Robo-advising is gaining traction with younger investors and will become a trillion dollar industry one day — and even Wall Street banks are willing to admit it.
This comes from a Citigroup report September 3 titled “Rise of the Machines: Retail Revolution.”
In just two years, the report notes, robo-advisers have boosted their assets from virtually nothing in 2012 to $US14 billion by the end of 2014. And they’re just getting warmed up.
Over the next 10 years, their assets under management could expand exponentially, to $US5 trillion, the report speculates.
Already big corporate players like Charles Schwab and BlackRock have taken notice. Schwab launched online wealth management tools of its own earlier this year and BlackRock decided to buy instead of build, buying FutureAdvisor last month.

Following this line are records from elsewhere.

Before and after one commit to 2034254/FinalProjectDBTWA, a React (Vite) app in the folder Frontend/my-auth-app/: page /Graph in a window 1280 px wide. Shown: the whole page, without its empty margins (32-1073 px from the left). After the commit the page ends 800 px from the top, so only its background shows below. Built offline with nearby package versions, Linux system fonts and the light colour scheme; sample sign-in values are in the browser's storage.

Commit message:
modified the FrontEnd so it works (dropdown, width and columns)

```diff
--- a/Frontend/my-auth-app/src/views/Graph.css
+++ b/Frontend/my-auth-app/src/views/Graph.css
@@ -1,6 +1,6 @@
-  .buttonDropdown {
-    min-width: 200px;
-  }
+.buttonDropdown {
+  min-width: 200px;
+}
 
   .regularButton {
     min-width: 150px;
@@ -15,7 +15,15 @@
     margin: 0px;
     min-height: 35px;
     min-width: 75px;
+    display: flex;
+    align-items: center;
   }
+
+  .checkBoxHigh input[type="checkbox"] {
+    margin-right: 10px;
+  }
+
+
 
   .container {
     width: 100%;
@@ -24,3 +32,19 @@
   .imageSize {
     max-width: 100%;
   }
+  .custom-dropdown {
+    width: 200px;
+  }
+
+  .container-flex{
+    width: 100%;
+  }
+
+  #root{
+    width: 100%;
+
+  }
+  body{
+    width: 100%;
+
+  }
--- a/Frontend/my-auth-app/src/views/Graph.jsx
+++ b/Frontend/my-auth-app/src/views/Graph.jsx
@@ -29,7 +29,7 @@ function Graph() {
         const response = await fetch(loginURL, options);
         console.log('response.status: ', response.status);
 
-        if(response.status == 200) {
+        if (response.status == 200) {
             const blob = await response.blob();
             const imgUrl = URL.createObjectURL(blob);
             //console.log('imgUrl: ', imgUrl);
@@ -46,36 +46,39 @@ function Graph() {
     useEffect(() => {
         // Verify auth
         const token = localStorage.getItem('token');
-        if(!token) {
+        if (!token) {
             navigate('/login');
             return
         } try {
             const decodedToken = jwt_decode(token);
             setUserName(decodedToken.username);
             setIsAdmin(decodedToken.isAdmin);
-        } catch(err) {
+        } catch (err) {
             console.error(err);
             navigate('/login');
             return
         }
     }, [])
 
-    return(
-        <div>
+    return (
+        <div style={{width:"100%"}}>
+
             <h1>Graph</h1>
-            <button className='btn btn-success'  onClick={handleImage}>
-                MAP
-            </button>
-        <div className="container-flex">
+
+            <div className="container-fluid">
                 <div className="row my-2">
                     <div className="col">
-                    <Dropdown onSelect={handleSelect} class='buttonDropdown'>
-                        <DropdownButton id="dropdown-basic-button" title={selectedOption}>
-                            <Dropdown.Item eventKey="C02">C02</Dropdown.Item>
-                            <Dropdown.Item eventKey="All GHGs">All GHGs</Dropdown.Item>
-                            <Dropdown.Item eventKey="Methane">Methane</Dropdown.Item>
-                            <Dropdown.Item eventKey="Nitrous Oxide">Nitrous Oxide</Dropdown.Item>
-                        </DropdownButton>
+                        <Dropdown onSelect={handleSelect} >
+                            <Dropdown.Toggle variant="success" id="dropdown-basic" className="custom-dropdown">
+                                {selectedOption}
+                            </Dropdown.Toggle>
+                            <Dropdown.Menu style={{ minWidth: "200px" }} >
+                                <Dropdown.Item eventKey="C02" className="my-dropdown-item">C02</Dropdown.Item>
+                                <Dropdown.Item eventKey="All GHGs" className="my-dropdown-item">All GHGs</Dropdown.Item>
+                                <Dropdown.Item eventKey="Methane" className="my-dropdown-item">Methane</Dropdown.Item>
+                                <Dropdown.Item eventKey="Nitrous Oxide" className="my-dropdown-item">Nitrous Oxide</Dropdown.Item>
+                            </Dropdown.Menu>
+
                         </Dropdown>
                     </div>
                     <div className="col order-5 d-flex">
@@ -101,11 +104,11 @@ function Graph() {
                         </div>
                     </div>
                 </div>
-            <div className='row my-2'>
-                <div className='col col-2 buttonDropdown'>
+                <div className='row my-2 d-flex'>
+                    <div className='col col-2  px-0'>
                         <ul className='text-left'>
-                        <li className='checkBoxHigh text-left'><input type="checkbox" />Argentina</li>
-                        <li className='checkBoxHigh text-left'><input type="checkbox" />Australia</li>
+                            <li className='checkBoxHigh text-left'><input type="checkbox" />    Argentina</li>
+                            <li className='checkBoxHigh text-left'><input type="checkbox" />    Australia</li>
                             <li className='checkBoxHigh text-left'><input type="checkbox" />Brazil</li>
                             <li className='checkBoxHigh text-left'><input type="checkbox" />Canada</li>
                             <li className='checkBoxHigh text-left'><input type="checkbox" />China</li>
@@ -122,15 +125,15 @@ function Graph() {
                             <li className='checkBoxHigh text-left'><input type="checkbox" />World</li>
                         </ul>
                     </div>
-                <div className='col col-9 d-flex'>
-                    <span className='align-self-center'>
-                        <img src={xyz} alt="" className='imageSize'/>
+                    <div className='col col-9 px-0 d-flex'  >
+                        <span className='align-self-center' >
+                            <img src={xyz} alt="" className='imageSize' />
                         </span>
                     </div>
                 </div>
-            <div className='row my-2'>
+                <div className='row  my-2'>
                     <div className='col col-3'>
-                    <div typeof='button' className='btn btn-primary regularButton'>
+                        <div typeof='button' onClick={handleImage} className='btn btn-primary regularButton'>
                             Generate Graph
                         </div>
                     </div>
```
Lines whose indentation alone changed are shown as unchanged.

LPL Financial Holdings and RCS Capital Corp. in the US are facing the greatest risks, according to Citi, along with Hargreaves Lansdowne and St. James Place in Europe.
The note said: “We expect downward pressure on advisory fees throughout the industry as the prevalence of Robos picks up — likely causing a perceived/real impact on LPLA’s and RCAP’s revenues and margins.”
Big banks that also provide wealth advisory services have to be watching the progress of their stealthy, smaller competitors, especially if they want to hold onto their trillion-dollar lines of business as the industry increasingly shifts digital.
Fortunately, Citi also has encouraging words for traditional players in the space.
“There remains (and we think will always remain) a place for face-to-face, bespoke quality advice for those with higher value portfolios,” the report states.
Here’d the chart from Citigroup on the growth of robo-advised assets under management (AUM). It offers varying growth trajectory for AUM, and even the most conservative one has Wall Street missing out on trillions of dollars.
Business Insider Emails & Alerts
Site highlights each day to your inbox.